> **Activity**
Please return the whole listing word for word.

> **Provided data**
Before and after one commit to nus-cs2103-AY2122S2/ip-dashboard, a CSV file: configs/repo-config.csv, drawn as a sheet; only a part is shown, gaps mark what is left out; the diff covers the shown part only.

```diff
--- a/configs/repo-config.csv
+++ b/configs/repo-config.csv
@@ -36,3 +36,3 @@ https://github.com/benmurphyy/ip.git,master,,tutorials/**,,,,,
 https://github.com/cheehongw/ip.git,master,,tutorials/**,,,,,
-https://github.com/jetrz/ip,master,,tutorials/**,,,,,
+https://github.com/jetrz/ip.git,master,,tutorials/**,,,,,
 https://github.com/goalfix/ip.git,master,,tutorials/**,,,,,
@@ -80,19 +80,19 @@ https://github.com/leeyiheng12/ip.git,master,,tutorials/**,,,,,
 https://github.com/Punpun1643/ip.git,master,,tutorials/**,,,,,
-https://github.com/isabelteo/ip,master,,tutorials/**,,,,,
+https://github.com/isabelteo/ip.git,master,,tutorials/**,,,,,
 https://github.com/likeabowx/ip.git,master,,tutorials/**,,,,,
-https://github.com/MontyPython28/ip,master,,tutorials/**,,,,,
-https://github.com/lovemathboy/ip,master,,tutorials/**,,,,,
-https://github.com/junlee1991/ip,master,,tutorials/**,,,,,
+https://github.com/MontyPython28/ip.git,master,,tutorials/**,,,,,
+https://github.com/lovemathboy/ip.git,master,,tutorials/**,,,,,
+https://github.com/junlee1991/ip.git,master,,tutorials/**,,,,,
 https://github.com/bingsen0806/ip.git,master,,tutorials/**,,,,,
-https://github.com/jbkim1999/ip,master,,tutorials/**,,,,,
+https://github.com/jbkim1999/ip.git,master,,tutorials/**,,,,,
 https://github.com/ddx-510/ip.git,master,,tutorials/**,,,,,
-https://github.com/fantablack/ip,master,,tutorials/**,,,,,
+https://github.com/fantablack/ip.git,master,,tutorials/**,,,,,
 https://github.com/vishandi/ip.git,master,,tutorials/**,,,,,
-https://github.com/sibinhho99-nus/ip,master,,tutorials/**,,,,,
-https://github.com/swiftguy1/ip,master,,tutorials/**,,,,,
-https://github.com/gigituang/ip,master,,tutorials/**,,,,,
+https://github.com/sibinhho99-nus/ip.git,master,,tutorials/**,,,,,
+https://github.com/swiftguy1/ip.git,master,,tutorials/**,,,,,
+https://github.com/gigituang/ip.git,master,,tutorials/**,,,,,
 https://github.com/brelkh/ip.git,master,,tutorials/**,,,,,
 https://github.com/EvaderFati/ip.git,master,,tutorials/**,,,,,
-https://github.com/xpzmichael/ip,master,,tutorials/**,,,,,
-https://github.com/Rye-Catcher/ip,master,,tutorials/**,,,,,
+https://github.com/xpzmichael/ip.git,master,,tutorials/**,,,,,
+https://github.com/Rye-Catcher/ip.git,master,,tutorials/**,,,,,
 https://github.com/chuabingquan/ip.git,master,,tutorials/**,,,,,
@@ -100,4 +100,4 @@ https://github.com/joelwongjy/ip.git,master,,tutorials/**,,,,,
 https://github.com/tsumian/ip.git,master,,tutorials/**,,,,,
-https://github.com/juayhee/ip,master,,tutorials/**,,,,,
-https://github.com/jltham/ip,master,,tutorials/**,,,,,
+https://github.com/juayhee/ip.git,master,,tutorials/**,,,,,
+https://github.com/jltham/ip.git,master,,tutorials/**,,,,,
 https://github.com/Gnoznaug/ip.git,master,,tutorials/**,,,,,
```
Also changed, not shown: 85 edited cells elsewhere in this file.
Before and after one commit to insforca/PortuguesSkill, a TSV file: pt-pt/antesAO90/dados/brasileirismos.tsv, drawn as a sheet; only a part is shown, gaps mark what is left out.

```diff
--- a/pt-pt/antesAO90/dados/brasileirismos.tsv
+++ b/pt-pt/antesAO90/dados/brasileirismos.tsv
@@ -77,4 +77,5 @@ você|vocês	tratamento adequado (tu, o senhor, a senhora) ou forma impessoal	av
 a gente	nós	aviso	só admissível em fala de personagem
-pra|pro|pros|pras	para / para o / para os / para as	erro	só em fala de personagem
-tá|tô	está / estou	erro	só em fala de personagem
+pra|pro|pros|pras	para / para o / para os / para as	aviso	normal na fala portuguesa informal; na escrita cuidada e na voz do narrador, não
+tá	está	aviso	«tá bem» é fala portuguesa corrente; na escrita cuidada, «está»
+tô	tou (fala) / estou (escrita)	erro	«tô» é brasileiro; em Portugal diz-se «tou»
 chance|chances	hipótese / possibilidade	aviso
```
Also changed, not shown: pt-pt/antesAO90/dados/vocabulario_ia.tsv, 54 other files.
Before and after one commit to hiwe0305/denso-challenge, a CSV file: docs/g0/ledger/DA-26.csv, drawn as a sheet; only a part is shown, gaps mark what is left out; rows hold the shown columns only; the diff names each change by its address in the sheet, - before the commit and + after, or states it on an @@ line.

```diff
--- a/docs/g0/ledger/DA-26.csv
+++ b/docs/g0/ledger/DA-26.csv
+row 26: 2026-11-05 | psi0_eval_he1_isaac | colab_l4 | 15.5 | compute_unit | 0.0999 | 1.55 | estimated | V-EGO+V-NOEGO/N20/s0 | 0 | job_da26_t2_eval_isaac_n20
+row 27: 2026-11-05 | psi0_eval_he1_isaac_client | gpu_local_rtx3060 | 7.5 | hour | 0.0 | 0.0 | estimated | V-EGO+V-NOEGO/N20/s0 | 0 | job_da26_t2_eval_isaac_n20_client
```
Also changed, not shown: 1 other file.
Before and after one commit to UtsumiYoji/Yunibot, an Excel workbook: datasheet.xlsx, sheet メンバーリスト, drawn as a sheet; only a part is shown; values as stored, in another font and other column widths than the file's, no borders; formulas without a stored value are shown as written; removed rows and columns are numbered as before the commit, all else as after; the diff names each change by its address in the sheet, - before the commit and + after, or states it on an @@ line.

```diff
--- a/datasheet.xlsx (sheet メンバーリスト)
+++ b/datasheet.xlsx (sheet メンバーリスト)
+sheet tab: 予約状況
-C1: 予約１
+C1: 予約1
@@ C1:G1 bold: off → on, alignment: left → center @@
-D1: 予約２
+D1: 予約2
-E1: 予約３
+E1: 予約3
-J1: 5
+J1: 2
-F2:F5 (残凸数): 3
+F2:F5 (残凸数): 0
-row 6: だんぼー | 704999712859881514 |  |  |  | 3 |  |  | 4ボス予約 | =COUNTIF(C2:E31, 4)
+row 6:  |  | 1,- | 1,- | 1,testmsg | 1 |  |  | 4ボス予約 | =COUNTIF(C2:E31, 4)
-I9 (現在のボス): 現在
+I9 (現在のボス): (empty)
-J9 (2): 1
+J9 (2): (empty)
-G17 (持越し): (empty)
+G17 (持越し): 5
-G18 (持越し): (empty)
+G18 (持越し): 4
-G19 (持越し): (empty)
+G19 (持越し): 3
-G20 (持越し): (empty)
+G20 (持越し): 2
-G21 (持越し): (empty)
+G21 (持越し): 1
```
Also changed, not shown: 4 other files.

> **Solution for this exercise**
Before and after one commit to nus-cs2103-AY2122S2/ip-dashboard, a CSV file: configs/repo-config.csv, drawn as a sheet; only a part is shown, gaps mark what is left out; the diff covers the shown part only.

```diff
--- a/configs/repo-config.csv
+++ b/configs/repo-config.csv
@@ -36,3 +36,3 @@ https://github.com/benmurphyy/ip.git,master,,tutorials/**,,,,,
 https://github.com/cheehongw/ip.git,master,,tutorials/**,,,,,
-https://github.com/jetrz/ip,master,,tutorials/**,,,,,
+https://github.com/jetrz/ip.git,master,,tutorials/**,,,,,
 https://github.com/goalfix/ip.git,master,,tutorials/**,,,,,
@@ -80,19 +80,19 @@ https://github.com/leeyiheng12/ip.git,master,,tutorials/**,,,,,
 https://github.com/Punpun1643/ip.git,master,,tutorials/**,,,,,
-https://github.com/isabelteo/ip,master,,tutorials/**,,,,,
+https://github.com/isabelteo/ip.git,master,,tutorials/**,,,,,
 https://github.com/likeabowx/ip.git,master,,tutorials/**,,,,,
-https://github.com/MontyPython28/ip,master,,tutorials/**,,,,,
-https://github.com/lovemathboy/ip,master,,tutorials/**,,,,,
-https://github.com/junlee1991/ip,master,,tutorials/**,,,,,
+https://github.com/MontyPython28/ip.git,master,,tutorials/**,,,,,
+https://github.com/lovemathboy/ip.git,master,,tutorials/**,,,,,
+https://github.com/junlee1991/ip.git,master,,tutorials/**,,,,,
 https://github.com/bingsen0806/ip.git,master,,tutorials/**,,,,,
-https://github.com/jbkim1999/ip,master,,tutorials/**,,,,,
+https://github.com/jbkim1999/ip.git,master,,tutorials/**,,,,,
 https://github.com/ddx-510/ip.git,master,,tutorials/**,,,,,
-https://github.com/fantablack/ip,master,,tutorials/**,,,,,
+https://github.com/fantablack/ip.git,master,,tutorials/**,,,,,
 https://github.com/vishandi/ip.git,master,,tutorials/**,,,,,
-https://github.com/sibinhho99-nus/ip,master,,tutorials/**,,,,,
-https://github.com/swiftguy1/ip,master,,tutorials/**,,,,,
-https://github.com/gigituang/ip,master,,tutorials/**,,,,,
+https://github.com/sibinhho99-nus/ip.git,master,,tutorials/**,,,,,
+https://github.com/swiftguy1/ip.git,master,,tutorials/**,,,,,
+https://github.com/gigituang/ip.git,master,,tutorials/**,,,,,
 https://github.com/brelkh/ip.git,master,,tutorials/**,,,,,
 https://github.com/EvaderFati/ip.git,master,,tutorials/**,,,,,
-https://github.com/xpzmichael/ip,master,,tutorials/**,,,,,
-https://github.com/Rye-Catcher/ip,master,,tutorials/**,,,,,
+https://github.com/xpzmichael/ip.git,master,,tutorials/**,,,,,
+https://github.com/Rye-Catcher/ip.git,master,,tutorials/**,,,,,
 https://github.com/chuabingquan/ip.git,master,,tutorials/**,,,,,
@@ -100,4 +100,4 @@ https://github.com/joelwongjy/ip.git,master,,tutorials/**,,,,,
 https://github.com/tsumian/ip.git,master,,tutorials/**,,,,,
-https://github.com/juayhee/ip,master,,tutorials/**,,,,,
-https://github.com/jltham/ip,master,,tutorials/**,,,,,
+https://github.com/juayhee/ip.git,master,,tutorials/**,,,,,
+https://github.com/jltham/ip.git,master,,tutorials/**,,,,,
 https://github.com/Gnoznaug/ip.git,master,,tutorials/**,,,,,
```
Also changed, not shown: 85 edited cells elsewhere in this file.
Before and after one commit to insforca/PortuguesSkill, a TSV file: pt-pt/antesAO90/dados/brasileirismos.tsv, drawn as a sheet; only a part is shown, gaps mark what is left out.

```diff
--- a/pt-pt/antesAO90/dados/brasileirismos.tsv
+++ b/pt-pt/antesAO90/dados/brasileirismos.tsv
@@ -77,4 +77,5 @@ você|vocês	tratamento adequado (tu, o senhor, a senhora) ou forma impessoal	av
 a gente	nós	aviso	só admissível em fala de personagem
-pra|pro|pros|pras	para / para o / para os / para as	erro	só em fala de personagem
-tá|tô	está / estou	erro	só em fala de personagem
+pra|pro|pros|pras	para / para o / para os / para as	aviso	normal na fala portuguesa informal; na escrita cuidada e na voz do narrador, não
+tá	está	aviso	«tá bem» é fala portuguesa corrente; na escrita cuidada, «está»
+tô	tou (fala) / estou (escrita)	erro	«tô» é brasileiro; em Portugal diz-se «tou»
 chance|chances	hipótese / possibilidade	aviso
```
Also changed, not shown: pt-pt/antesAO90/dados/vocabulario_ia.tsv, 54 other files.
Before and after one commit to hiwe0305/denso-challenge, a CSV file: docs/g0/ledger/DA-26.csv, drawn as a sheet; only a part is shown, gaps mark what is left out; rows hold the shown columns only; the diff names each change by its address in the sheet, - before the commit and + after, or states it on an @@ line.

```diff
--- a/docs/g0/ledger/DA-26.csv
+++ b/docs/g0/ledger/DA-26.csv
+row 26: 2026-11-05 | psi0_eval_he1_isaac | colab_l4 | 15.5 | compute_unit | 0.0999 | 1.55 | estimated | V-EGO+V-NOEGO/N20/s0 | 0 | job_da26_t2_eval_isaac_n20
+row 27: 2026-11-05 | psi0_eval_he1_isaac_client | gpu_local_rtx3060 | 7.5 | hour | 0.0 | 0.0 | estimated | V-EGO+V-NOEGO/N20/s0 | 0 | job_da26_t2_eval_isaac_n20_client
```
Also changed, not shown: 1 other file.
Before and after one commit to UtsumiYoji/Yunibot, an Excel workbook: datasheet.xlsx, sheet メンバーリスト, drawn as a sheet; only a part is shown; values as stored, in another font and other column widths than the file's, no borders; formulas without a stored value are shown as written; removed rows and columns are numbered as before the commit, all else as after; the diff names each change by its address in the sheet, - before the commit and + after, or states it on an @@ line.

```diff
--- a/datasheet.xlsx (sheet メンバーリスト)
+++ b/datasheet.xlsx (sheet メンバーリスト)
+sheet tab: 予約状況
-C1: 予約１
+C1: 予約1
@@ C1:G1 bold: off → on, alignment: left → center @@
-D1: 予約２
+D1: 予約2
-E1: 予約３
+E1: 予約3
-J1: 5
+J1: 2
-F2:F5 (残凸数): 3
+F2:F5 (残凸数): 0
-row 6: だんぼー | 704999712859881514 |  |  |  | 3 |  |  | 4ボス予約 | =COUNTIF(C2:E31, 4)
+row 6:  |  | 1,- | 1,- | 1,testmsg | 1 |  |  | 4ボス予約 | =COUNTIF(C2:E31, 4)
-I9 (現在のボス): 現在
+I9 (現在のボス): (empty)
-J9 (2): 1
+J9 (2): (empty)
-G17 (持越し): (empty)
+G17 (持越し): 5
-G18 (持越し): (empty)
+G18 (持越し): 4
-G19 (持越し): (empty)
+G19 (持越し): 3
-G20 (持越し): (empty)
+G20 (持越し): 2
-G21 (持越し): (empty)
+G21 (持越し): 1
```
Also changed, not shown: 4 other files.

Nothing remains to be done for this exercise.